According to the Bangladeshi newspaper The Daily Observer, the meeting was initially scheduled to involve a Malaysian delegation led by Human Resource Minister M Kulasegaran.
The minister was reportedly due to meet with Bangladesh's Expatriate Welfare and Overseas Employment Minister Imran Ahmed and continue discussions to lift Malaysia's moratorium on recruitment of migrant workers from Bangladesh.
A source from the Human Resource Ministry confirmed to Malaysiakini that the meeting in Dhaka had been postponed.
"I can only verify the meeting in Dhaka had been postponed," said the source when contacted for comments on The Daily Observer's report.
The Daily Observer also reported that Imran and a five-member delegation from Bangladesh were supposed to have met Kulasegaran in Putrajaya yesterday.
However, when contacted, an aide to Kulasegaran told Malaysiakini that no such meeting had taken place.
"No date yet," said the aide when quizzed on the next scheduled round of bilateral discussions.
The reasons for the postponement of the JWG meeting are unclear.
It is understood that the next bilateral meeting will finalise the draft of a new Malaysia-Bangladesh Memorandum of Understanding to be signed at a later date.
"Once the agreement is signed and the necessary mechanisms are finalised, Bangladesh will start sending workers following the requirements.
"We will send workers, skilled, semi-skilled and professional, following their (Malaysia's) demands," said Imran as quoted by the Daily Observer's report.

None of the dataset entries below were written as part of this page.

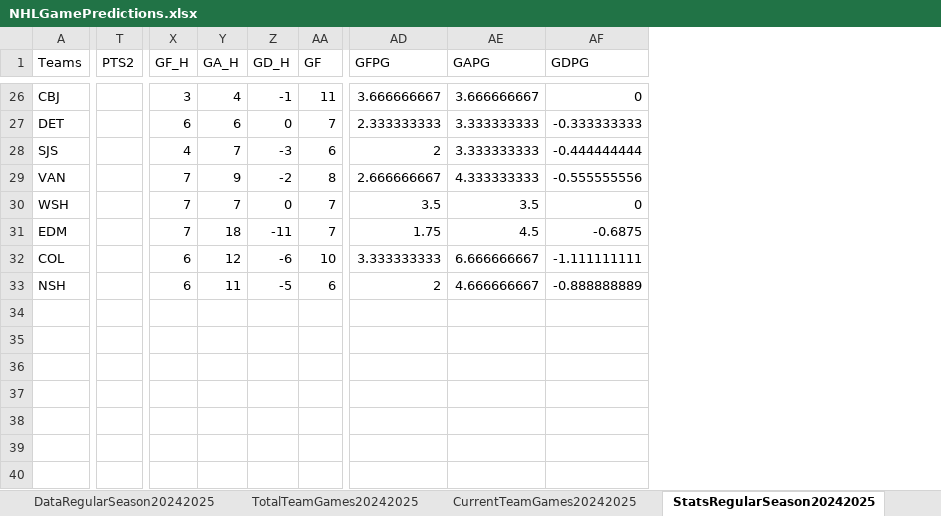
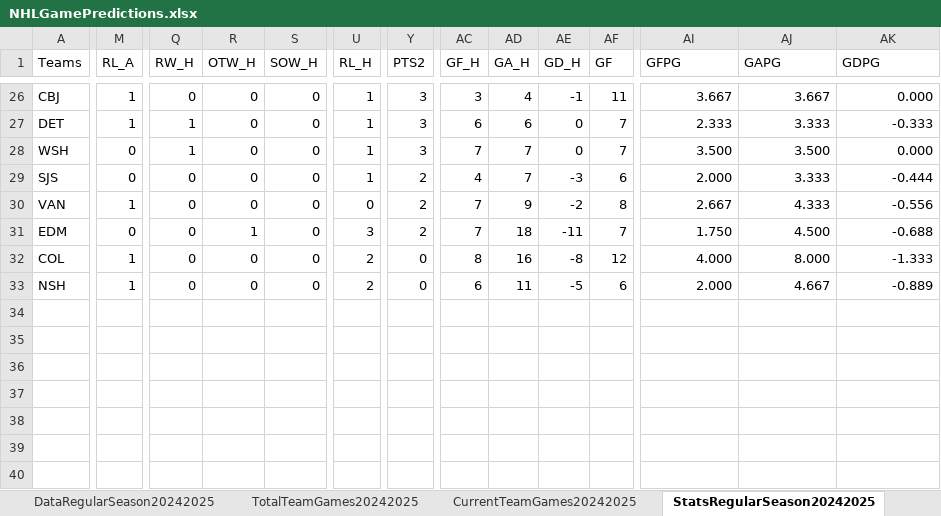
Before and after one commit to abriggs914/Coding_Practice, an Excel workbook: Python/Jerseys/NHLGamePredictions.xlsx, sheet StatsRegularSeason20242025, drawn as a sheet; only a part is shown, gaps mark what is left out; values as stored, in another font and other column widths than the file's, no borders; table styles not drawn; removed rows and columns are numbered as before the commit, all else as after; rows hold the shown columns only; the diff covers the shown part only; the diff names each change by its address in the sheet, - before the commit and + after, or states it on an @@ line.

```diff
--- a/Python/Jerseys/NHLGamePredictions.xlsx (sheet StatsRegularSeason20242025)
+++ b/Python/Jerseys/NHLGamePredictions.xlsx (sheet StatsRegularSeason20242025)
+column M (RL_A), rows 26-27: 1 | 1; rows 29-33: 0 | 1 | 0 | 1 | 1
+column Q (RW_H), rows 26-27: 0 | 1; rows 29-33: all 0
+column R (OTW_H), rows 26-27: 0 | 0; rows 29-33: 0 | 0 | 1 | 0 | 0
+column S (SOW_H), rows 26-27: 0 | 0; rows 29-33: all 0
+column U (RL_H), rows 26-27: 1 | 1; rows 29-33: 1 | 0 | 3 | 2 | 2
-Y26:Y27 (PTS2): (empty)
+Y26:Y27 (PTS2): 3
-AI26 (GFPG): 3.666666667
+AI26 (GFPG): 3.667
-AJ26 (GAPG): 3.666666667
+AJ26 (GAPG): 3.667
-AK26 (GDPG): 0
+AK26 (GDPG): 0.000
-AI27 (GFPG): 2.333333333
+AI27 (GFPG): 2.333
-AJ27 (GAPG): 3.333333333
+AJ27 (GAPG): 3.333
-AK27 (GDPG): -0.333333333
+AK27 (GDPG): -0.333
+row 28: WSH | 0 | 1 | 0 | 0 | 1 | 3 | 7 | 7 | 0 | 7 | 3.500 | 3.500 | 0.000
-Y29:Y30 (PTS2): (empty)
+Y29:Y30 (PTS2): 2
-AI29 (GFPG): 2
+AI29 (GFPG): 2.000
-AJ29 (GAPG): 3.333333333
+AJ29 (GAPG): 3.333
-AK29 (GDPG): -0.444444444
+AK29 (GDPG): -0.444
-AI30 (GFPG): 2.666666667
+AI30 (GFPG): 2.667
-AJ30 (GAPG): 4.333333333
+AJ30 (GAPG): 4.333
-AK30 (GDPG): -0.555555556
+AK30 (GDPG): -0.556
-row 30: WSH |  | 7 | 7 | 0 | 7 | 3.5 | 3.5 | 0
-Y31 (PTS2): (empty)
+Y31 (PTS2): 2
-AI31 (GFPG): 1.75
+AI31 (GFPG): 1.750
-AJ31 (GAPG): 4.5
+AJ31 (GAPG): 4.500
-AK31 (GDPG): -0.6875
+AK31 (GDPG): -0.688
-Y32:Y33 (PTS2): (empty)
+Y32:Y33 (PTS2): 0
-AC32 (GF_H): 6
+AC32 (GF_H): 8
-AD32 (GA_H): 12
+AD32 (GA_H): 16
-AE32 (GD_H): -6
+AE32 (GD_H): -8
-AF32 (GF): 10
+AF32 (GF): 12
-AI32 (GFPG): 3.333333333
+AI32 (GFPG): 4.000
-AJ32 (GAPG): 6.666666667
+AJ32 (GAPG): 8.000
-AK32 (GDPG): -1.111111111
+AK32 (GDPG): -1.333
-AI33 (GFPG): 2
+AI33 (GFPG): 2.000
-AJ33 (GAPG): 4.666666667
+AJ33 (GAPG): 4.667
-AK33 (GDPG): -0.888888889
+AK33 (GDPG): -0.889
```
Also changed, not shown: 7 added rows, 7 removed rows, 6 added columns, 5 removed columns and 92 edited cells elsewhere in this sheet, sheet DataRegularSeason20242025, sheet CurrentTeamGames20242025, formulas that keep their value.
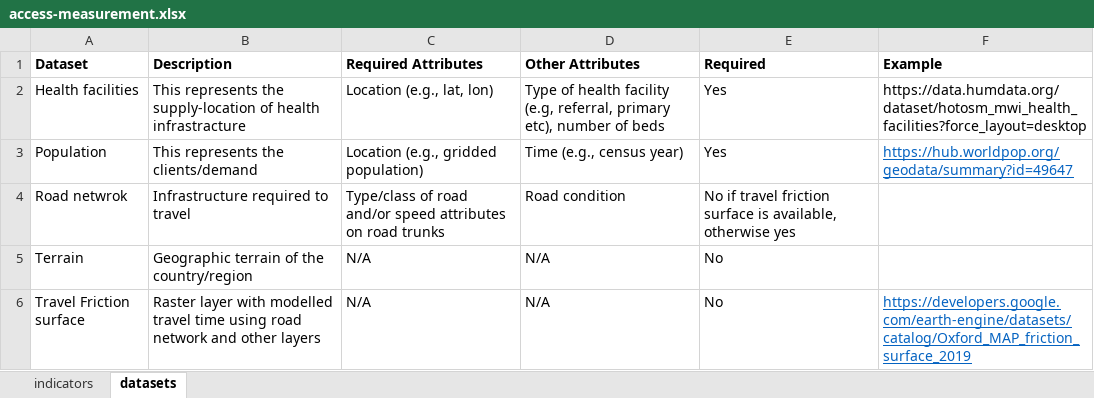
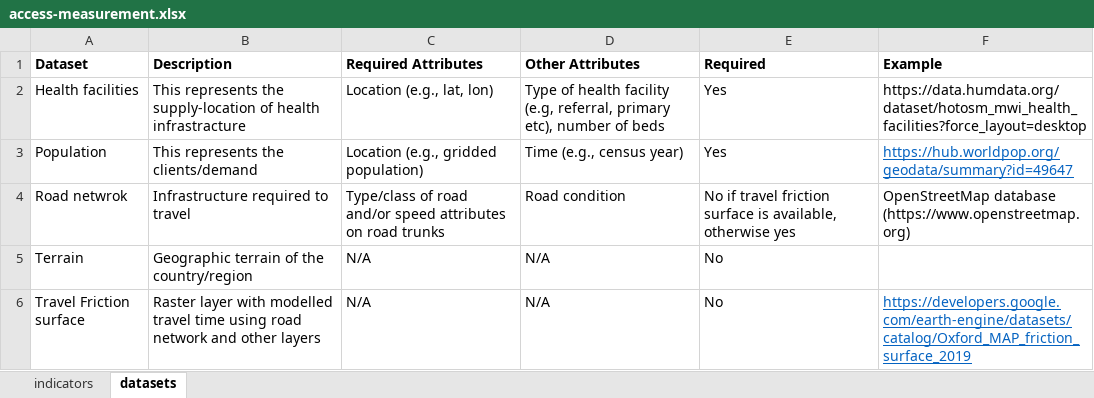
Before and after one commit to worldbank/Health-Access-Metrics, an Excel workbook: docs/access-measurement.xlsx, sheet datasets, drawn as a sheet; values as stored, in another font and other column widths than the file's, no borders; the diff names each change by its address in the sheet, - before the commit and + after, or states it on an @@ line.

```diff
--- a/docs/access-measurement.xlsx (sheet datasets)
+++ b/docs/access-measurement.xlsx (sheet datasets)
-F4 (Example): (empty)
+F4 (Example): OpenStreetMap database (https://www.openstreetmap.org)
```
Also changed, not shown: 1 other file.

In July, Imran, who was on a three-day working visit to Malaysia, said Bangladesh had expected to reach an agreement on a new recruitment mechanism last month.
On September 1 last year, Putrajaya suspended the Foreign Worker Application System (SPPA) for Bangladeshi workers which only allowed the recruitment process to be carried out by 10 selected agencies.
The previous system saw Bangladeshi workers apparently having to fork out an up to RM20,000 processing fee per person to agents to facilitate work permit approvals and other arrangements to work in Malaysia.
In a special report series earlier this month, Malaysiakini together with Bangladesh media Kaler Kantho had exposed how Bangladesh workers continued to be trapped in slave-like conditions despite seemingly tight regulations.
Exploited by their employers, many Bangladeshi workers who enter the country legally end up fleeing and becoming undocumented - a prime target for crime syndicates acting as purported 'legalisation agents'.